The newest version of the NECB was published in 2015. Due to provincial code cycles, this version has yet to be adopted across the nation. However, the NECB 2011 has been adopted by several jurisdictions, including:
- Ontario–adopted November 2012, effective January 2014;
- British Columbia–adopted April 2013, effective December 2013;
- Manitoba–adopted December 2013, effective December 2014;
- Nova Scotia–adopted December 2013, effective December 2014; and
- Alberta–adopted February 2015, effective November 2015.
The NECB 2015 pertains to all buildings apart from farm buildings and those covered by part 9—the latter are addressed in the National Building Code of Canada (NBC). Although the material presented here refers primarily to the NECB, energy efficiency concepts relating to exterior walls apply to all buildings.
Continuous insulation and thermal bridging
As code requirements increase, the benefits of using continuous insulation (CI)—such as cost-effective placement, minimal thermal bridging through opaque wall areas, and mitigation of condensation potential—are being recognized. However, the effect of thermal bridging has neither been adequately recognized, nor managed to reflect the actual thermal performance of wall assemblies by accounting for all of the thermal bridging inherent in standard wall construction.
As cited earlier, the most comprehensive document published on this matter to date is the thermal bridging guide produced by Morrison Hershfield and BC Hydro, which contains a comprehensive list of details with effective thermal properties evaluated using 3D modelling. According to the Building Envelope Thermal Bridging Guide:
It has become more and more evident that the thermal performance of the building envelope can be greatly affected by thermal bridging. Thermal bridges are localized areas of high heat flow through walls, roof, and other insulated building envelope components. Thermal bridging is caused by highly conductive elements that penetrate the thermal insulation and/or misaligned planes of thermal insulation. These paths allow heat flow to bypass the insulation layer and reduce the effectiveness of the insulation.
In the November 2016 issue of Construction Canada, an article by John R.S. Edgar entitled, “Improving Continuous Insulation,” examined the impact of thermal bridging on the effective thermal resistance (R-value or RSI) of CI in depth.
“The Morrison Hershfield research has shown this thermal bridging effect can reduce the effective R-value of the ‘clear wall’ by more than 30 per cent,” Edgar wrote. (John R.S. Edgar’s full article, “Improving Continuous Insulation,” was published in the November 2016 issue of Construction Canada. For more, visit the magazine website www.constructioncanada.net/improving-continuous-insulation.)
When CI is truly continuous (i.e. when it involves no thermal bridging), its benefit is fully realized. EIFS, designed and installed as a high-performance cladding solution, is the only continuous insulation and cladding system where thermal bridging is effectively eliminated. Most EIFS are anchored with adhesive, with no thermal bridging—unlike other claddings incorporating clips, anchors, support shelves, or girts.

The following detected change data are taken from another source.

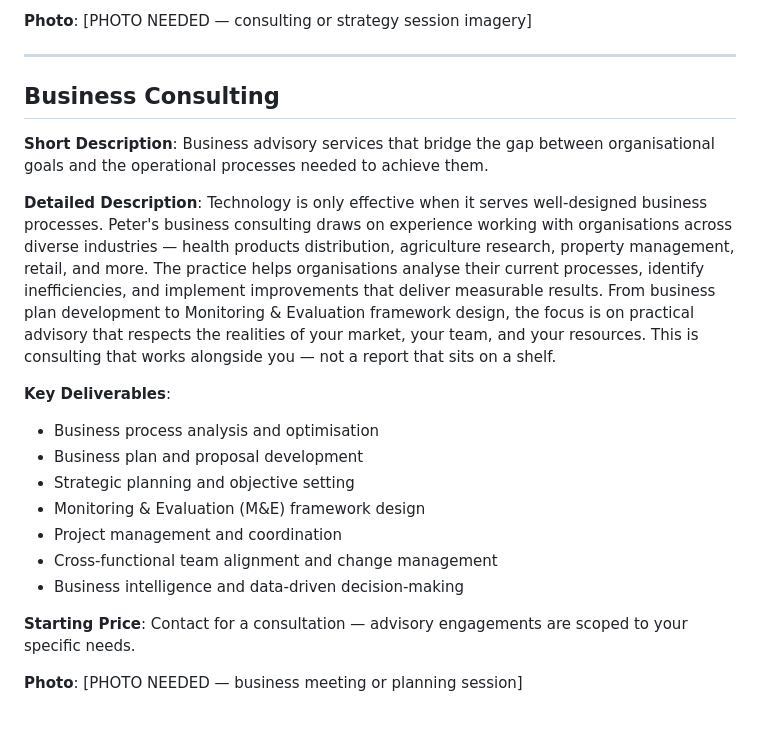
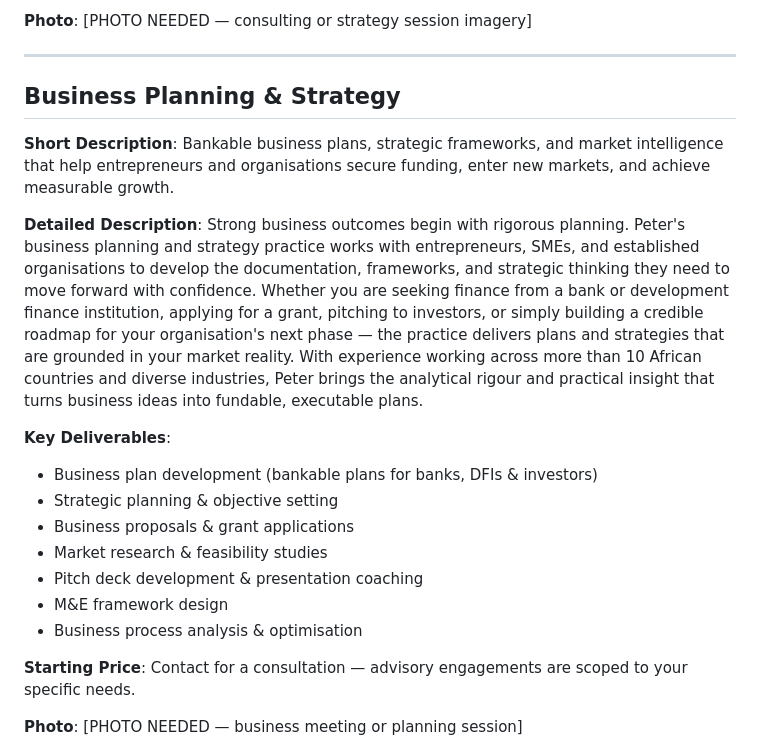
Before and after one commit to peterbamuhigire/techguy-website, a Markdown page: docs/en/services.md, the part around one of its changes. GitHub-like rendering; blank space fills up the shorter version.

```diff
--- a/docs/en/services.md
+++ b/docs/en/services.md
@@ -47,20 +47,20 @@ Peter Bamuhigire offers comprehensive technology and business consulting service
 
 ---
 
-## Business Consulting
+## Business Planning & Strategy
 
-**Short Description**: Business advisory services that bridge the gap between organisational goals and the operational processes needed to achieve them.
+**Short Description**: Bankable business plans, strategic frameworks, and market intelligence that help entrepreneurs and organisations secure funding, enter new markets, and achieve measurable growth.
 
-**Detailed Description**: Technology is only effective when it serves well-designed business processes. Peter's business consulting draws on experience working with organisations across diverse industries — health products distribution, agriculture research, property management, retail, and more. The practice helps organisations analyse their current processes, identify inefficiencies, and implement improvements that deliver measurable results. From business plan development to Monitoring & Evaluation framework design, the focus is on practical advisory that respects the realities of your market, your team, and your resources. This is consulting that works alongside you — not a report that sits on a shelf.
+**Detailed Description**: Strong business outcomes begin with rigorous planning. Peter's business planning and strategy practice works with entrepreneurs, SMEs, and established organisations to develop the documentation, frameworks, and strategic thinking they need to move forward with confidence. Whether you are seeking finance from a bank or development finance institution, applying for a grant, pitching to investors, or simply building a credible roadmap for your organisation's next phase — the practice delivers plans and strategies that are grounded in your market reality. With experience working across more than 10 African countries and diverse industries, Peter brings the analytical rigour and practical insight that turns business ideas into fundable, executable plans.
 
 **Key Deliverables**:
-- Business process analysis and optimisation
-- Business plan and proposal development
-- Strategic planning and objective setting
-- Monitoring & Evaluation (M&E) framework design
-- Project management and coordination
-- Cross-functional team alignment and change management
-- Business intelligence and data-driven decision-making
+- Business plan development (bankable plans for banks, DFIs & investors)
+- Strategic planning & objective setting
+- Business proposals & grant applications
+- Market research & feasibility studies
+- Pitch deck development & presentation coaching
+- M&E framework design
+- Business process analysis & optimisation
 
 **Starting Price**: Contact for a consultation — advisory engagements are scoped to your specific needs.
 
```
Also changed, not shown: other parts of docs/en/services.md (+36 -0 lines).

“The contribution of details that are typically disregarded can result in the underestimation of 20 to 70 per cent of the total heat flow through walls,” according to the Building Envelope Thermal Bridging Guide, but this is not a concern with EIFS.
As a result of the evolving thermal requirements in the NECB, the critical path is the accounting for thermal bridging of assemblies that are not CI. No longer can an insulation riddled with structural penetrations be given its full value in designing for code conformity.
Keeping in mind the effects of thermal bridging, the new reality of the NECB must next be considered.